▸ Your task
Pull every line containing "Stop" from the data.
Start of Input data
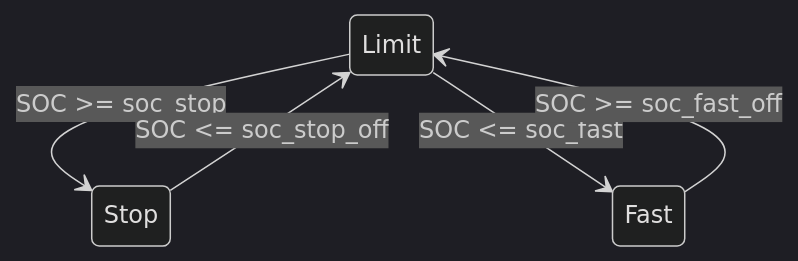
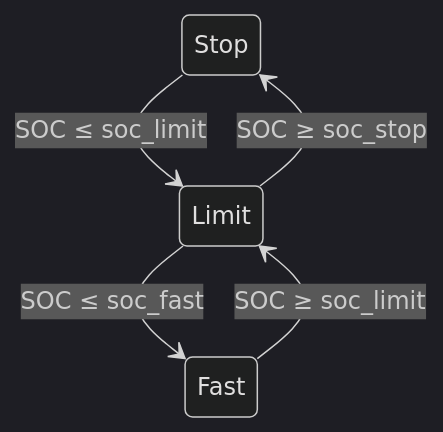
One commit to PillarsZhang/qcom-batt-guard changed the first of 2 diagrams in README.md. Above: the diagram before and after it, drawn with Mermaid (dark theme). The commit also changed other lines of this file and 1 other file, not shown here.

Commit message:
Update README and main.rs to introduce soc_limit parameter and adjust state transitions

````diff
--- a/README.md
+++ b/README.md
@@ -45,8 +41,7 @@
 ```mermaid
 stateDiagram-v2
-    Limit --> Stop: SOC >= soc_stop
-    Stop --> Limit: SOC <= soc_stop_off
-
-    Limit --> Fast: SOC <= soc_fast
-    Fast --> Limit: SOC >= soc_fast_off
+    Stop --> Limit: SOC ≤ soc_limit
+    Limit --> Fast: SOC ≤ soc_fast
+    Fast --> Limit: SOC ≥ soc_limit
+    Limit --> Stop: SOC ≥ soc_stop    
 ```
````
End of Input data
▸ Response
-    Limit --> Stop: SOC >= soc_stop
-    Stop --> Limit: SOC <= soc_stop_off
+    Stop --> Limit: SOC ≤ soc_limit
+    Limit --> Stop: SOC ≥ soc_stop    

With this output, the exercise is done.